But my point still stands – would she let a child hold an antique silver vase? Would she cover her hands in Vaseline then hold it? Hopefully not. Therefore, touching the item was an incredibly naïve and frankly stupid risk to take, despite her damaging it being an accident. She said she could not at that moment afford to pay the full price of the vase but could give me a half payment now and pay the rest in increments over a longer period of time.

However, I was close to selling the pair for the full price (or higher). Now that one vase is damaged my original buyer has decided (obviously) not to take the set, rendering both vases valueless.
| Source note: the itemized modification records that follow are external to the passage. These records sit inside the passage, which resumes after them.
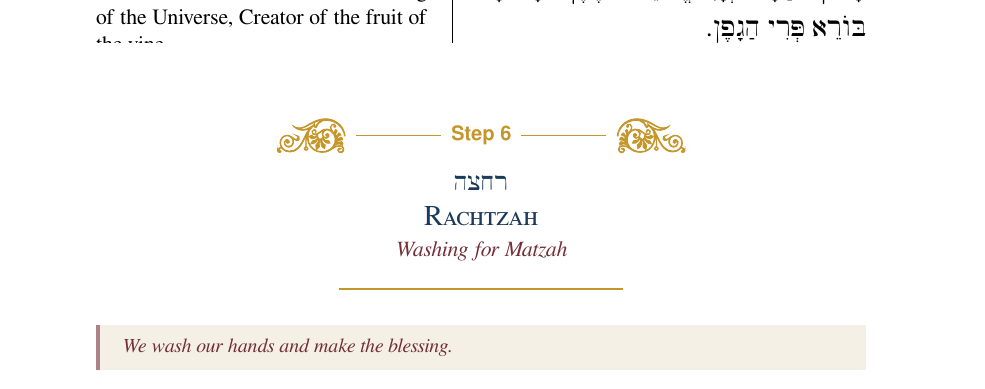
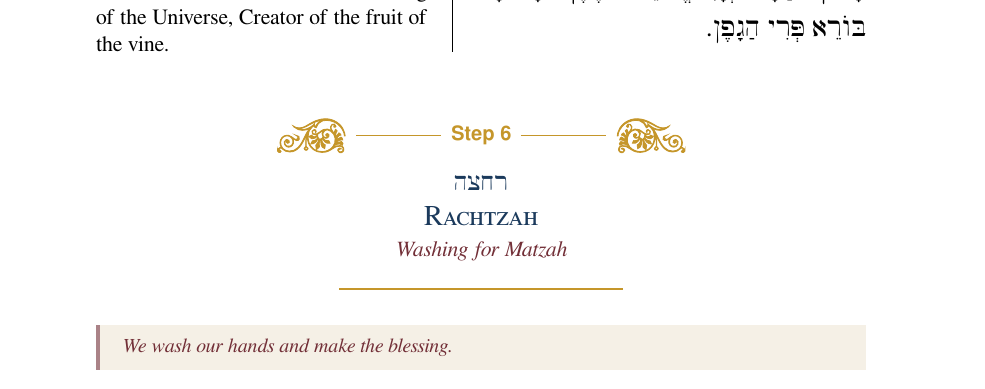
Before and after one commit to rayistern/alefbook, a LaTeX thesis (haggadah-fix-beirach.tex): part of page 28 of 52, cut so that both start at the same text. The pictures show the PDF file haggadah-fix-beirach.pdf that the author committed with the source.

Commit message:
Fix English column overflow past center divider
Applied emergencystretch=3em and tolerance=9999 to englishcol and
englishblock environments so English text can never extend past
the column separator into the Hebrew side.

https://claude.ai/code/session_01MRAqYcDvGDA6pc4JNuPn49

```diff
--- a/haggadah-fix-beirach.tex
+++ b/haggadah-fix-beirach.tex
@@ -276,7 +276,8 @@
   \par\vspace{2pt}
   \begin{adjustwidth}{0.15in}{0.15in}
   \setstretch{1.4}
-  \emergencystretch=0.5em
+  \emergencystretch=3em
+  \tolerance=9999
   \normalsize
 }{%
   \end{adjustwidth}
@@ -332,7 +333,8 @@
   \switchcolumn[0]%
   \begingroup
   \setstretch{1.4}%
-  \emergencystretch=0.5em
+  \emergencystretch=3em
+  \tolerance=9999
   \normalsize
   \rightskip=0.12in\relax
 }{%
```
Also changed, not shown: haggadah-fix-beirach.pdf.
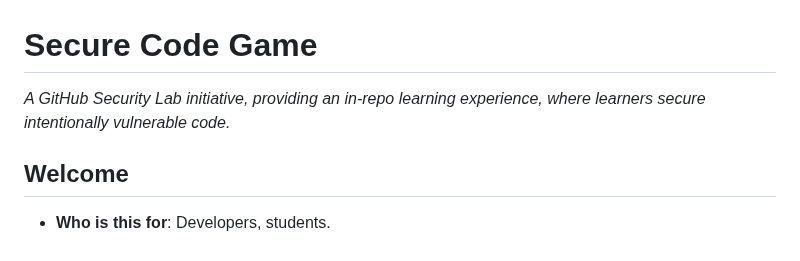
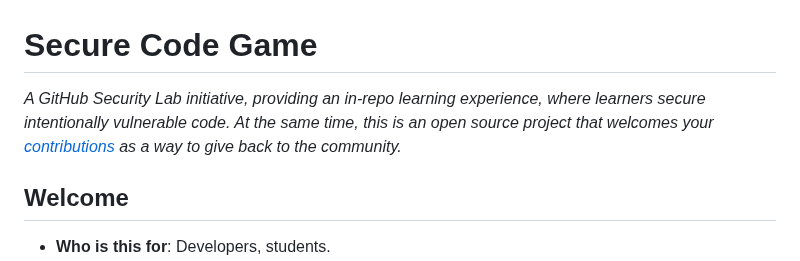
Before and after one commit to skills/secure-code-game, a Markdown page: README.md, the part around the change. Rendered like a GitHub page.

Commit message:
Update README.md (#38)

```diff
--- a/README.md
+++ b/README.md
@@ -11,7 +11,7 @@
 
 # Secure Code Game
 
-_A GitHub Security Lab initiative, providing an in-repo learning experience, where learners secure intentionally vulnerable code._
+_A GitHub Security Lab initiative, providing an in-repo learning experience, where learners secure intentionally vulnerable code. At the same time, this is an open source project that welcomes your [contributions](https://github.com/skills/secure-code-game/blob/main/CONTRIBUTING.md) as a way to give back to the community._
 
 </header>
 
```
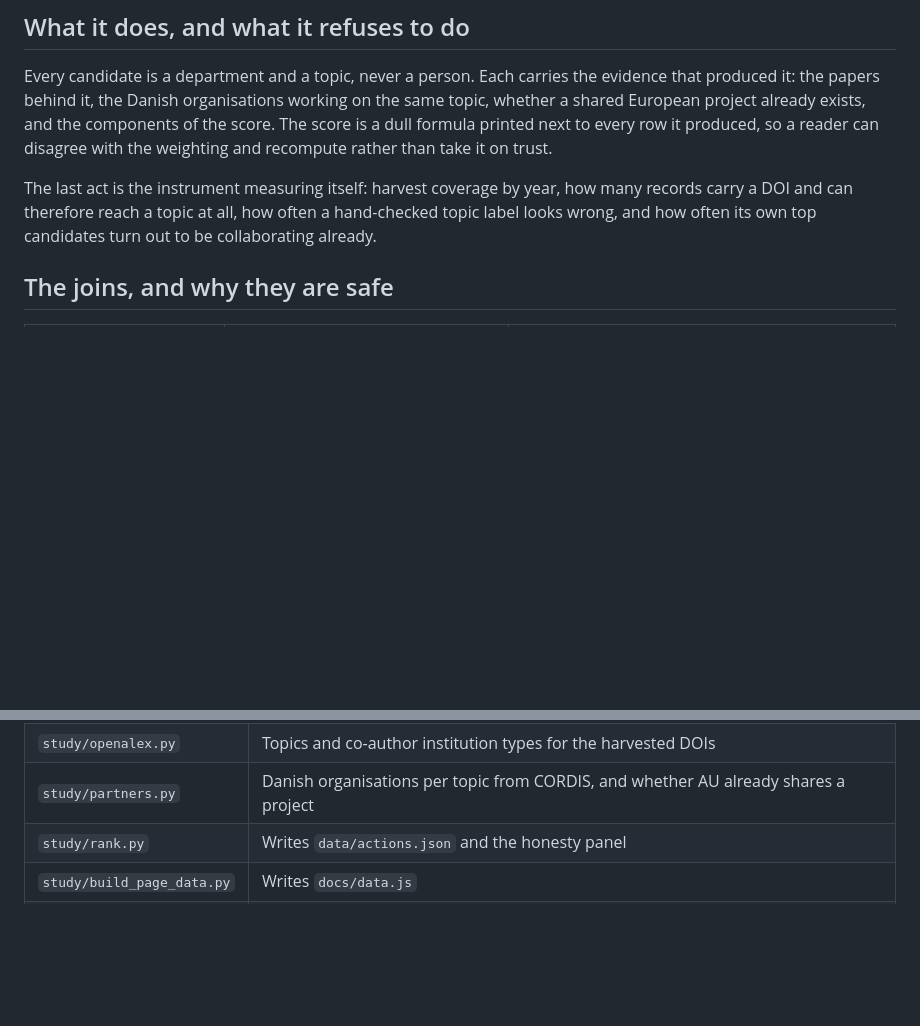
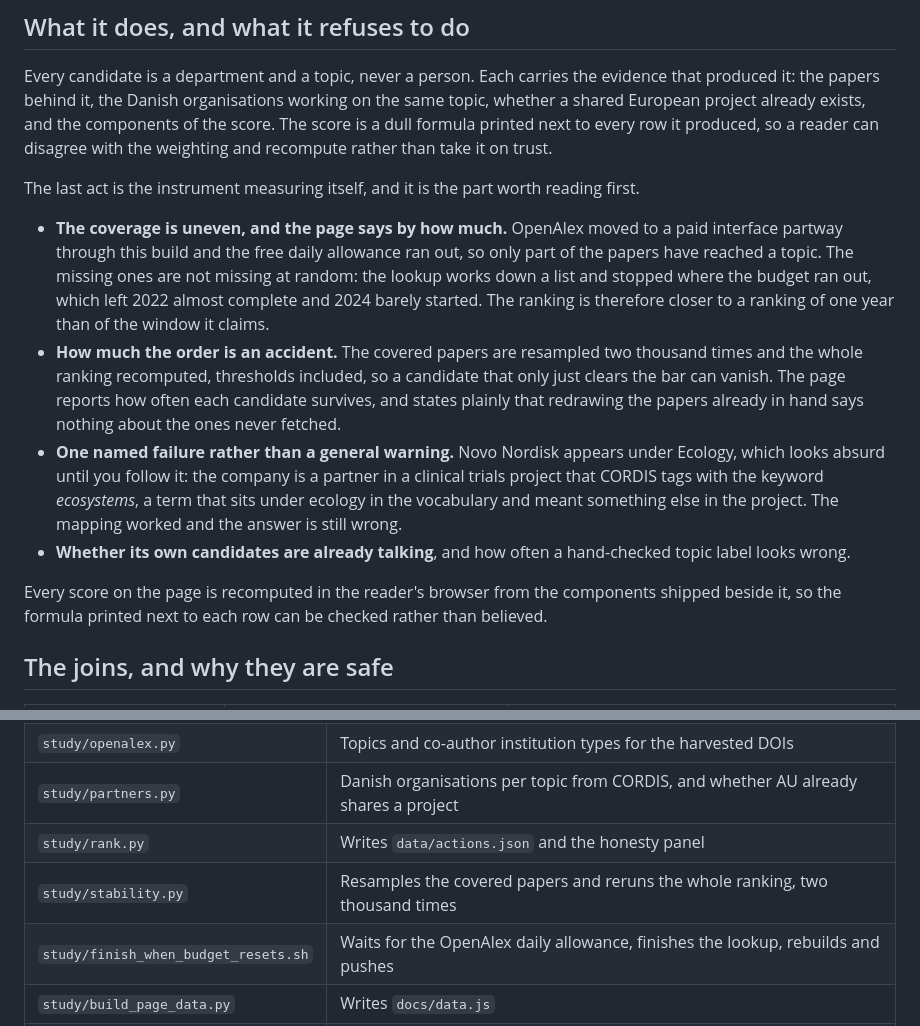
Before and after one commit to bolgacg/action-finder, a Markdown page: README.md, 2 parts joined by grey strips. GitHub-like rendering; blank space fills up the shorter version.

Commit message:
Describe the last act as it now stands

```diff
--- a/README.md
+++ b/README.md
@@ -20,9 +20,26 @@ a shared European project already exists, and the components of the score. The s
 formula printed next to every row it produced, so a reader can disagree with the weighting and
 recompute rather than take it on trust.
 
-The last act is the instrument measuring itself: harvest coverage by year, how many records
-carry a DOI and can therefore reach a topic at all, how often a hand-checked topic label looks
-wrong, and how often its own top candidates turn out to be collaborating already.
+The last act is the instrument measuring itself, and it is the part worth reading first.
+
+- **The coverage is uneven, and the page says by how much.** OpenAlex moved to a paid interface
+  partway through this build and the free daily allowance ran out, so only part of the papers
+  have reached a topic. The missing ones are not missing at random: the lookup works down a list
+  and stopped where the budget ran out, which left 2022 almost complete and 2024 barely started.
+  The ranking is therefore closer to a ranking of one year than of the window it claims.
+- **How much the order is an accident.** The covered papers are resampled two thousand times and
+  the whole ranking recomputed, thresholds included, so a candidate that only just clears the bar
+  can vanish. The page reports how often each candidate survives, and states plainly that
+  redrawing the papers already in hand says nothing about the ones never fetched.
+- **One named failure rather than a general warning.** Novo Nordisk appears under Ecology, which
+  looks absurd until you follow it: the company is a partner in a clinical trials project that
+  CORDIS tags with the keyword *ecosystems*, a term that sits under ecology in the vocabulary and
+  meant something else in the project. The mapping worked and the answer is still wrong.
+- **Whether its own candidates are already talking**, and how often a hand-checked topic label
+  looks wrong.
+
+Every score on the page is recomputed in the reader's browser from the components shipped beside
+it, so the formula printed next to each row can be checked rather than believed.
 
 ## The joins, and why they are safe
 
@@ -55,6 +72,8 @@ in the same administration as Science Bridge.
 | `study/openalex.py` | Topics and co-author institution types for the harvested DOIs |
 | `study/partners.py` | Danish organisations per topic from CORDIS, and whether AU already shares a project |
 | `study/rank.py` | Writes `data/actions.json` and the honesty panel |
+| `study/stability.py` | Resamples the covered papers and reruns the whole ranking, two thousand times |
+| `study/finish_when_budget_resets.sh` | Waits for the OpenAlex daily allowance, finishes the lookup, rebuilds and pushes |
 | `study/build_page_data.py` | Writes `docs/data.js` |
 | `FACTS.md` | What was verified by hand before any of this was written, with the numbers |
 | `NOTES.md` | What could not be verified, and the decisions a reader might make differently |
```
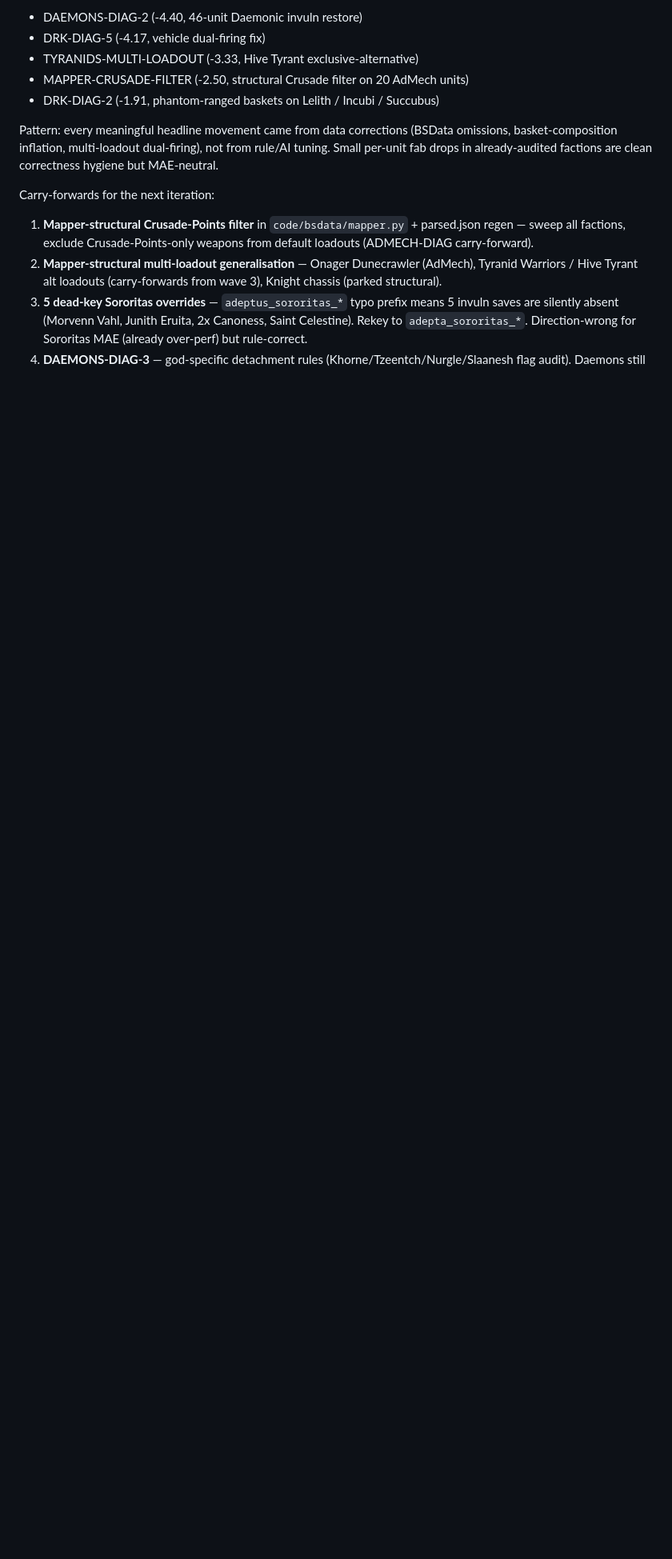
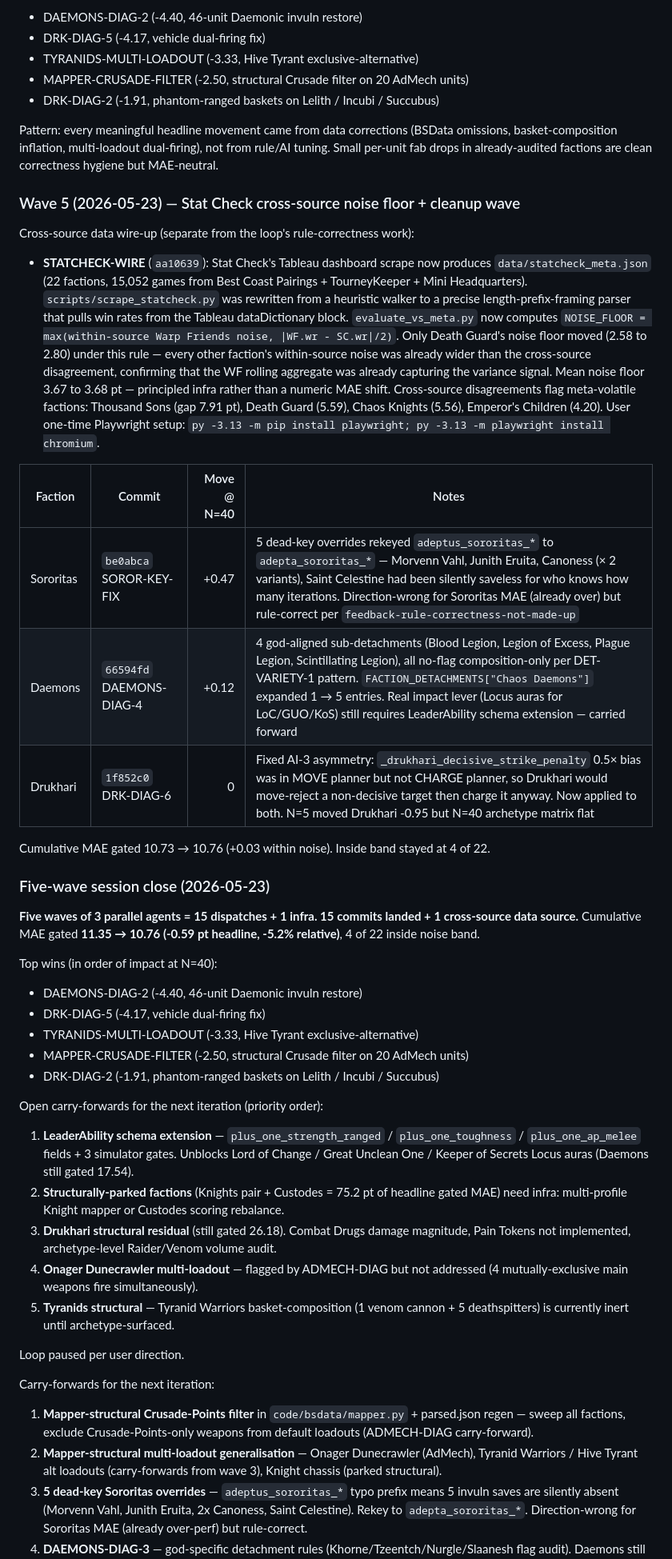
Before and after one commit to EddieHandford/SwegHammer, a Markdown page: docs/AUTO_LOOP_LOG.md, the part around the change. Shown at 80% size. Rendered like a GitHub page; blank space fills up the shorter version.

Commit message:
docs: AUTO_LOOP_LOG wave 5 close + session summary
Five-wave session totals across the noise-gated loop:
  baseline 11.35 -> 10.76 MAE gated, -0.59pt headline (-5.2% relative).

Wave 5 (3 commits + 1 infra):
- STATCHECK-WIRE: cross-source noise floor from Warp Friends + Stat Check
- SOROR-KEY-FIX: rekey 5 silently-dead adeptus_sororitas_* overrides
- DAEMONS-DIAG-4: 4 god-aligned Chaos Daemons sub-detachments (no-flag)
- DRK-DIAG-6: AI decisive-strike penalty extended to CHARGE planner

15 rule-correctness landings + 1 cross-source data source across the
five-wave session.

Loop paused per user direction. Carry-forwards documented for next iter:
LeaderAbility schema extension (Daemon Locus auras), structurally-parked
factions, Drukhari Combat Drugs magnitude, Onager multi-loadout, Tyranid
Warriors basket.

Co-Authored-By: Claude Opus 4.7 <noreply@anthropic.com>

```diff
--- a/docs/AUTO_LOOP_LOG.md
+++ b/docs/AUTO_LOOP_LOG.md
@@ -101,6 +101,39 @@ Biggest wins:
 - DRK-DIAG-2 (-1.91, phantom-ranged baskets on Lelith / Incubi / Succubus)
 
 Pattern: every meaningful headline movement came from data corrections (BSData omissions, basket-composition inflation, multi-loadout dual-firing), not from rule/AI tuning. Small per-unit fab drops in already-audited factions are clean correctness hygiene but MAE-neutral.
+
+### Wave 5 (2026-05-23) — Stat Check cross-source noise floor + cleanup wave
+
+Cross-source data wire-up (separate from the loop's rule-correctness work):
+- **STATCHECK-WIRE** (`aa10639`): Stat Check's Tableau dashboard scrape now produces `data/statcheck_meta.json` (22 factions, 15,052 games from Best Coast Pairings + TourneyKeeper + Mini Headquarters). `scripts/scrape_statcheck.py` was rewritten from a heuristic walker to a precise length-prefix-framing parser that pulls win rates from the Tableau dataDictionary block. `evaluate_vs_meta.py` now computes `NOISE_FLOOR = max(within-source Warp Friends noise, |WF.wr - SC.wr|/2)`. Only Death Guard's noise floor moved (2.58 to 2.80) under this rule — every other faction's within-source noise was already wider than the cross-source disagreement, confirming that the WF rolling aggregate was already capturing the variance signal. Mean noise floor 3.67 to 3.68 pt — principled infra rather than a numeric MAE shift. Cross-source disagreements flag meta-volatile factions: Thousand Sons (gap 7.91 pt), Death Guard (5.59), Chaos Knights (5.56), Emperor's Children (4.20). User one-time Playwright setup: `py -3.13 -m pip install playwright; py -3.13 -m playwright install chromium`.
+
+| Faction | Commit | Move @ N=40 | Notes |
+|---|---|---:|---|
+| Sororitas | `be0abca` SOROR-KEY-FIX | +0.47 | 5 dead-key overrides rekeyed `adeptus_sororitas_*` to `adepta_sororitas_*` — Morvenn Vahl, Junith Eruita, Canoness (× 2 variants), Saint Celestine had been silently saveless for who knows how many iterations. Direction-wrong for Sororitas MAE (already over) but rule-correct per `feedback-rule-correctness-not-made-up` |
+| Daemons | `66594fd` DAEMONS-DIAG-4 | +0.12 | 4 god-aligned sub-detachments (Blood Legion, Legion of Excess, Plague Legion, Scintillating Legion), all no-flag composition-only per DET-VARIETY-1 pattern. `FACTION_DETACHMENTS["Chaos Daemons"]` expanded 1 → 5 entries. Real impact lever (Locus auras for LoC/GUO/KoS) still requires LeaderAbility schema extension — carried forward |
+| Drukhari | `1f852c0` DRK-DIAG-6 | 0 | Fixed AI-3 asymmetry: `_drukhari_decisive_strike_penalty` 0.5× bias was in MOVE planner but not CHARGE planner, so Drukhari would move-reject a non-decisive target then charge it anyway. Now applied to both. N=5 moved Drukhari -0.95 but N=40 archetype matrix flat |
+
+Cumulative MAE gated 10.73 → 10.76 (+0.03 within noise). Inside band stayed at 4 of 22.
+
+### Five-wave session close (2026-05-23)
+
+**Five waves of 3 parallel agents = 15 dispatches + 1 infra. 15 commits landed + 1 cross-source data source.** Cumulative MAE gated **11.35 → 10.76 (-0.59 pt headline, -5.2% relative)**, 4 of 22 inside noise band.
+
+Top wins (in order of impact at N=40):
+- DAEMONS-DIAG-2 (-4.40, 46-unit Daemonic invuln restore)
+- DRK-DIAG-5 (-4.17, vehicle dual-firing fix)
+- TYRANIDS-MULTI-LOADOUT (-3.33, Hive Tyrant exclusive-alternative)
+- MAPPER-CRUSADE-FILTER (-2.50, structural Crusade filter on 20 AdMech units)
+- DRK-DIAG-2 (-1.91, phantom-ranged baskets on Lelith / Incubi / Succubus)
+
+Open carry-forwards for the next iteration (priority order):
+1. **LeaderAbility schema extension** — `plus_one_strength_ranged` / `plus_one_toughness` / `plus_one_ap_melee` fields + 3 simulator gates. Unblocks Lord of Change / Great Unclean One / Keeper of Secrets Locus auras (Daemons still gated 17.54).
+2. **Structurally-parked factions** (Knights pair + Custodes = 75.2 pt of headline gated MAE) need infra: multi-profile Knight mapper or Custodes scoring rebalance.
+3. **Drukhari structural residual** (still gated 26.18). Combat Drugs damage magnitude, Pain Tokens not implemented, archetype-level Raider/Venom volume audit.
+4. **Onager Dunecrawler multi-loadout** — flagged by ADMECH-DIAG but not addressed (4 mutually-exclusive main weapons fire simultaneously).
+5. **Tyranids structural** — Tyranid Warriors basket-composition (1 venom cannon + 5 deathspitters) is currently inert until archetype-surfaced.
+
+Loop paused per user direction.
 
 Carry-forwards for the next iteration:
 1. **Mapper-structural Crusade-Points filter** in `code/bsdata/mapper.py` + parsed.json regen — sweep all factions, exclude Crusade-Points-only weapons from default loadouts (ADMECH-DIAG carry-forward).
```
I am not willing to wait however many months or years it takes the woman who broke it to gather an adequate amount together.

I want to involve the law, as I think she owes me at LEAST the highest bid for the pair of vases, but when I explained the situation to my friends, they acted as if I’m the villain.

So, WIBTJ for taking her to court over the damaged property?”

Another User Comments:
“YWBTJ, based entirely on this:

‘She said she could not at that moment afford to pay the full price of the vase but could give me a half payment now and pay the rest in increments over a longer period of time.’

She recognizes that the fault was hers and proactively took responsibility for it, offering you a solution.

If she can’t afford it, she can’t afford it. Even if you sued her and won, she cannot give you money she does not have. Are you willing to impoverish this woman based solely on the fact that she’s not making up for her mistake quickly enough?

EDIT: As an additional side note, I can tell you with almost 100% certainty that there is no way on earth a court would award you the price of the highest bid.

The most you’d get from a court is the item’s appraised value, the same as you’d get if you had insurance. Taking her to court would be a waste of everyone’s time, including yours.” MerakBurr

Another User Comments:
“YWBTJ for not having insurance. If you are going to have a store full of valuable items for sale that is open to the public then it is up to you to carry insurance and keep particularly fragile items behind the counter or locked away behind glass where they will not be picked up.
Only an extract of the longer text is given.